### Activity
Work out how many lines in this listing hold the word "Also", and give the number with nothing added.

★ ★ ★

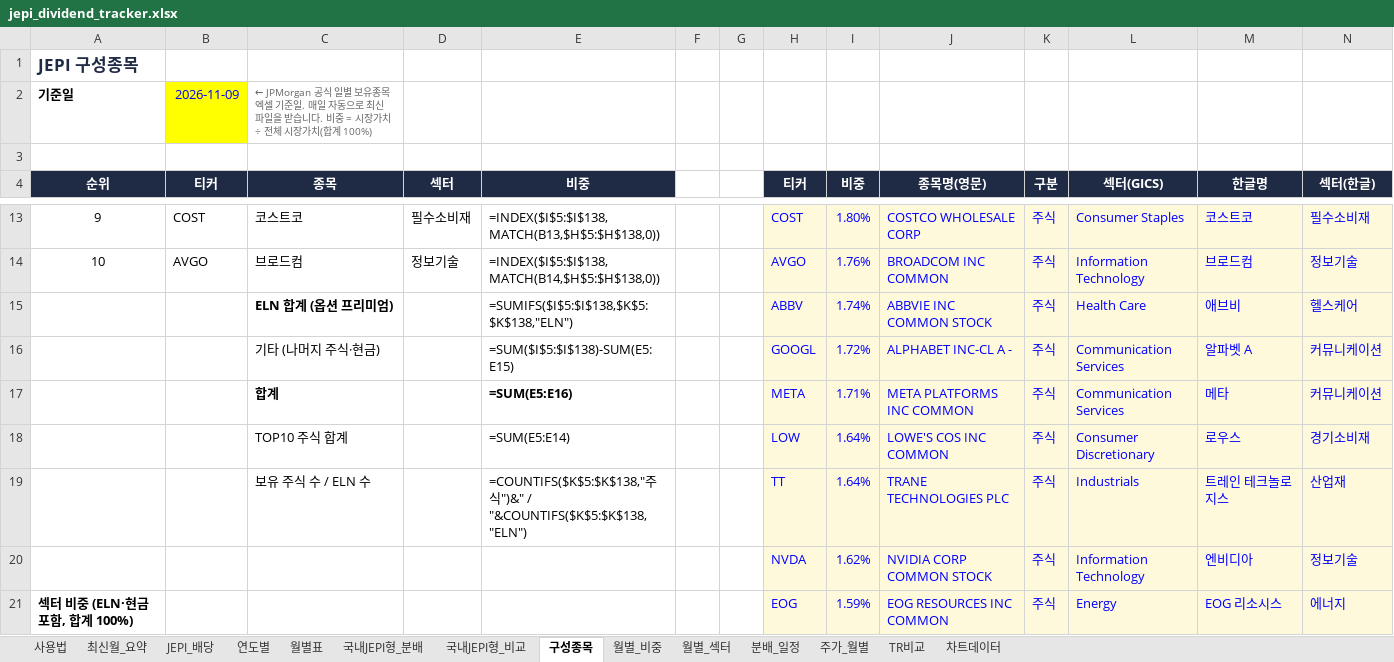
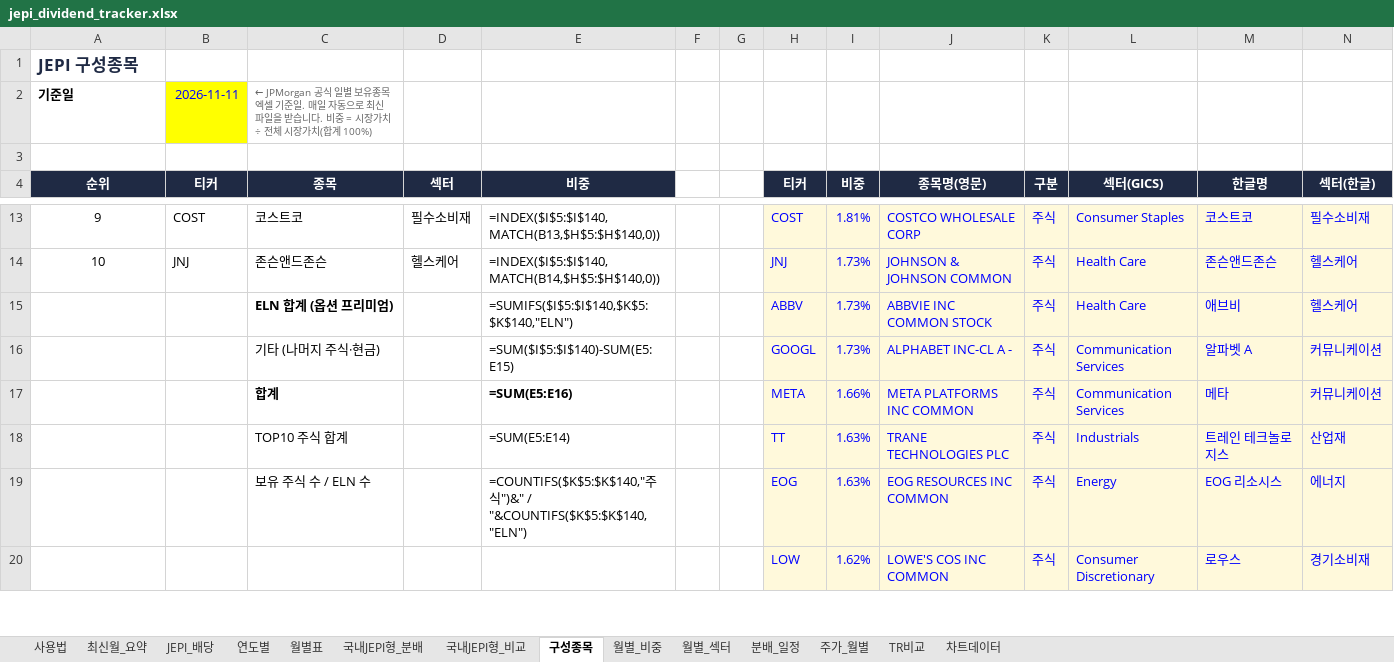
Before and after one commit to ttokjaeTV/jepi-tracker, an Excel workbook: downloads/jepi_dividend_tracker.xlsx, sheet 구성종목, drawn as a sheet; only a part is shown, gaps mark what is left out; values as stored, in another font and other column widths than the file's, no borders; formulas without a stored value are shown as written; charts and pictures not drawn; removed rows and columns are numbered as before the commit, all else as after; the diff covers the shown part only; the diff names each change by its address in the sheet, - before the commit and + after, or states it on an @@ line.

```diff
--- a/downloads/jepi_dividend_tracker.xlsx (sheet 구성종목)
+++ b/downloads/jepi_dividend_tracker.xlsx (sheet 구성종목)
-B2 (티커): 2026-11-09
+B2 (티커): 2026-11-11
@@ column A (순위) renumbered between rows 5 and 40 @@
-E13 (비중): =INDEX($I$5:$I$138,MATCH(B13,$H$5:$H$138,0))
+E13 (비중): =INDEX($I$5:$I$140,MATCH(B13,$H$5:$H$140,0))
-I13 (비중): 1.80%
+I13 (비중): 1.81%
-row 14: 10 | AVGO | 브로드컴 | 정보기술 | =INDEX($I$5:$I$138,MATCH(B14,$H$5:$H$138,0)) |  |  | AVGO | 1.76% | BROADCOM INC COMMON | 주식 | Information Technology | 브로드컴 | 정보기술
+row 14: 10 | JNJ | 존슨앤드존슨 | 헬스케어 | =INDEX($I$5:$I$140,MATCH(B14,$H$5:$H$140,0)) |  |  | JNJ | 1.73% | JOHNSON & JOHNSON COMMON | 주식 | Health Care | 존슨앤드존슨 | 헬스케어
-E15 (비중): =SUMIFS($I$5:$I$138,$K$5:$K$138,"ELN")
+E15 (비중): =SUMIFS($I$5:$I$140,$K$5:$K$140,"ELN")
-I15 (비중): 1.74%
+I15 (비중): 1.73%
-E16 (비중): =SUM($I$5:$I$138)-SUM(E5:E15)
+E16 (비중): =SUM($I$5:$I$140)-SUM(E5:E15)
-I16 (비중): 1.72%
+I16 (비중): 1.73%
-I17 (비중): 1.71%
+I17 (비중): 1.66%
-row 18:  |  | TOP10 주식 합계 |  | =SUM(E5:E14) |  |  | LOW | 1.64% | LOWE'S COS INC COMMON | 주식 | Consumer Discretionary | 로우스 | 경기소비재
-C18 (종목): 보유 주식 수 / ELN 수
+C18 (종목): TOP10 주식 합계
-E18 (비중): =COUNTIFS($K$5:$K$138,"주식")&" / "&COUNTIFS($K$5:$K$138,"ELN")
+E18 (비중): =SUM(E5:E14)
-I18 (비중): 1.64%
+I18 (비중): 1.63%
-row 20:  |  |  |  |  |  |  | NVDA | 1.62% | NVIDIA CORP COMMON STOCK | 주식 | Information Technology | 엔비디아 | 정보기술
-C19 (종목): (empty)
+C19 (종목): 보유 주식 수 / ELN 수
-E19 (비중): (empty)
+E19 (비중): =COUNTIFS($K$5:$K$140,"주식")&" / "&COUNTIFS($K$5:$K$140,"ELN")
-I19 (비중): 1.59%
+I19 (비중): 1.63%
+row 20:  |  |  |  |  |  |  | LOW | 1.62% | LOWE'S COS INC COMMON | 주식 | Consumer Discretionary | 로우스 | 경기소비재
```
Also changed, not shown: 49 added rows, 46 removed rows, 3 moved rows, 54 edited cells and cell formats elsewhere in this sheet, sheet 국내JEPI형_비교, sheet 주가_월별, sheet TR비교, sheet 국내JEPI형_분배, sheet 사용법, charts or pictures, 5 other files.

★ ★ ★

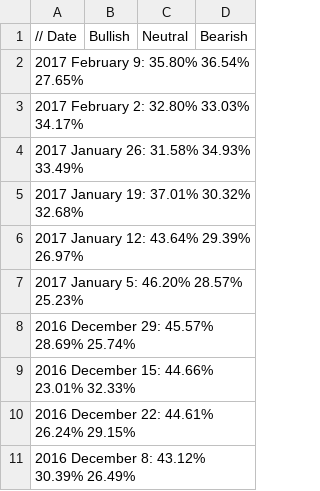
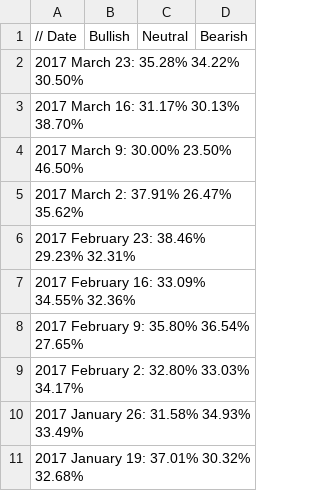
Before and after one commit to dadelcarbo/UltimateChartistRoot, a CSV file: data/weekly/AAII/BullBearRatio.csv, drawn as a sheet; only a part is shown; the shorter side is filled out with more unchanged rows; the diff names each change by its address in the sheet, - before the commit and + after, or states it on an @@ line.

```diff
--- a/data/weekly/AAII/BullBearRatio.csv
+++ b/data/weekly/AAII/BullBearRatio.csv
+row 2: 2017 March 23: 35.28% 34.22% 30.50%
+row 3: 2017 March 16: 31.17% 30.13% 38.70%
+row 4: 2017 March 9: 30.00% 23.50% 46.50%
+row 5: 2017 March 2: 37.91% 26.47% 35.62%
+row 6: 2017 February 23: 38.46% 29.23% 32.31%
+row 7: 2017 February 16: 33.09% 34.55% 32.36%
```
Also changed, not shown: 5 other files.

★ ★ ★

### Solution
2